Indexed on: 10 Mar '17Published on: 08 Dec '16Published in: Deep-Sea Research Part I: Oceanographic Research Papers

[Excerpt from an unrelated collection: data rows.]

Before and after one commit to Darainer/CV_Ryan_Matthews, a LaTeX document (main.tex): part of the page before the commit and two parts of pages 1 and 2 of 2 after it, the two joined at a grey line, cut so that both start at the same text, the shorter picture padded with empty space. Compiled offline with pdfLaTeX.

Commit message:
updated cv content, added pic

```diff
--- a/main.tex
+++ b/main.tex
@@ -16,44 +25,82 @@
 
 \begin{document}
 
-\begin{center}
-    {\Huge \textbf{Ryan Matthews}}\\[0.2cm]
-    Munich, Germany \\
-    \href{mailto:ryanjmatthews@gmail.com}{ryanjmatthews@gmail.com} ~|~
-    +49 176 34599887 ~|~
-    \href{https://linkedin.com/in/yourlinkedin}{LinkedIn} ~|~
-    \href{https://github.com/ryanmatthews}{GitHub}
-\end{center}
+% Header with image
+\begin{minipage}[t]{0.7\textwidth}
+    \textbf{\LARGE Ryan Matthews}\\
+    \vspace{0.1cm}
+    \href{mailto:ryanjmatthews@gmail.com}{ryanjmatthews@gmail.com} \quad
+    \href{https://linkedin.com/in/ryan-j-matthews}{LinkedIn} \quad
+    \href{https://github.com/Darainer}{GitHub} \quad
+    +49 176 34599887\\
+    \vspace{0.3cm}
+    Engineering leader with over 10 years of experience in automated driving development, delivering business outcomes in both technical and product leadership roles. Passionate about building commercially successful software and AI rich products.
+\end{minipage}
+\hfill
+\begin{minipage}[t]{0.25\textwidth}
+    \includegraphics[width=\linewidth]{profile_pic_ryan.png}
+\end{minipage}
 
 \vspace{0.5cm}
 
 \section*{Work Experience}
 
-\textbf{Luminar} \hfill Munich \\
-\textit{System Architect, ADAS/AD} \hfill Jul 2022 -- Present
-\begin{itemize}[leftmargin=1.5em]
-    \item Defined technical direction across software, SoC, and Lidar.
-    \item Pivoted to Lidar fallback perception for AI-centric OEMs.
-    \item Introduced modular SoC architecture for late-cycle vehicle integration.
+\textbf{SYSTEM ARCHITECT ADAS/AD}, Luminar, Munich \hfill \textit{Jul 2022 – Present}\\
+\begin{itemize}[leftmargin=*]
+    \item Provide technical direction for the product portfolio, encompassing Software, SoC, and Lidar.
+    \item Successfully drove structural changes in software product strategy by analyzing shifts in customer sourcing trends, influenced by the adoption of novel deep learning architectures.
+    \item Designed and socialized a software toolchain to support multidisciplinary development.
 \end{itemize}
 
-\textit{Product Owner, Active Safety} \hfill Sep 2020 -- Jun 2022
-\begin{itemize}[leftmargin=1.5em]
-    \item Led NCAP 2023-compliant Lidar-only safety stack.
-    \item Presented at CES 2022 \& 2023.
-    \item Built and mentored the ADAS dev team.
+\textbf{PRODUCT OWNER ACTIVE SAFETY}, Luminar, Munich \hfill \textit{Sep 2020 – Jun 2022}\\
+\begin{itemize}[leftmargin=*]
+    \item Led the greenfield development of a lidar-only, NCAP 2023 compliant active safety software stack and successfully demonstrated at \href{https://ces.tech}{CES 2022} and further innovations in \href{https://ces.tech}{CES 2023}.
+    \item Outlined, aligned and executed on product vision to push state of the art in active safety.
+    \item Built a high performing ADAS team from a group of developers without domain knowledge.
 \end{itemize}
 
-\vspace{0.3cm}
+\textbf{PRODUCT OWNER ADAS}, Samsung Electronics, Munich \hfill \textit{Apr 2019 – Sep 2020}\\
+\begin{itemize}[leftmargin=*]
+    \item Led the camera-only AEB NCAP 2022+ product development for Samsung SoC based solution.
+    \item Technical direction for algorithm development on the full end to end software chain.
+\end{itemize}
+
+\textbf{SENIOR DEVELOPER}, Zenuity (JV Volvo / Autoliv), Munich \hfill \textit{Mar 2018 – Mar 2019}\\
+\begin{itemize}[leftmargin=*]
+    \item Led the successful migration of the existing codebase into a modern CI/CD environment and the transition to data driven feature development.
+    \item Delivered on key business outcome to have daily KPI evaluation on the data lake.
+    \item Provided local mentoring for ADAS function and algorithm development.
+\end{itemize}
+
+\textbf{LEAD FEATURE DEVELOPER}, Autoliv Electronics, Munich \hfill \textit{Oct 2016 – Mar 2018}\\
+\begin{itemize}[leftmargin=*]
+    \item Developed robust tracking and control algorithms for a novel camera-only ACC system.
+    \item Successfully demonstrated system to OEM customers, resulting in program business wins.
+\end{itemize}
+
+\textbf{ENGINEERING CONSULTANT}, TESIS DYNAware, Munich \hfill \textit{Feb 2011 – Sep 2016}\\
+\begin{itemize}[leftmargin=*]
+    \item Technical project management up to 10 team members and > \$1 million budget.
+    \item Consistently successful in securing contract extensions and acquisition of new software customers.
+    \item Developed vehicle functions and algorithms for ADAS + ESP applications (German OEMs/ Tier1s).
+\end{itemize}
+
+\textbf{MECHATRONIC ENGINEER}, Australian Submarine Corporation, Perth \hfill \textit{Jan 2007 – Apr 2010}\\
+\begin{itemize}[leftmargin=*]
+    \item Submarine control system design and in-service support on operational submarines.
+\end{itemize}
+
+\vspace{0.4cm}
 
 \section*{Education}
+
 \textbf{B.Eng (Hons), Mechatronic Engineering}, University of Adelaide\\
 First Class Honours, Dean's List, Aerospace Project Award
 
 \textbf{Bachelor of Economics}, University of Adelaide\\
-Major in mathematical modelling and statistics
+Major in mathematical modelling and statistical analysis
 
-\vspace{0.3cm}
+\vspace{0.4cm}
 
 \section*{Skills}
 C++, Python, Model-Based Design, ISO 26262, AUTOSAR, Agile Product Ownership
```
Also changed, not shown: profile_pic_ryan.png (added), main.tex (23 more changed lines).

Atmospheric deposition is an important input route of trace elements (TEs) to the global ocean. As atmospheric inputs impact phytoplankton community health and dynamics, atmospheric TE fluxes, and in particular atmospheric iron fluxes, are a key component of marine biogeochemical models. Trace element concentrations were determined in dry (aerosols) and wet (precipitation) deposition samples from the North Atlantic, north of 40°N, during the GEOVIDE cruise (GEOTRACES cruise GA01) in May/June 2014. Atmospheric aerosol loading in the study region was low (~ 2–500 ng m-3) throughout the cruise, as inferred from the very low aerosol Ti concentrations determined (0.0084–1.9 ng m-3). Wet deposition appeared to be of roughly equal or greater importance than dry deposition to the total depositional flux of TEs, which is consistent with other regions of the Atlantic Ocean outside of the influence of the Saharan plume.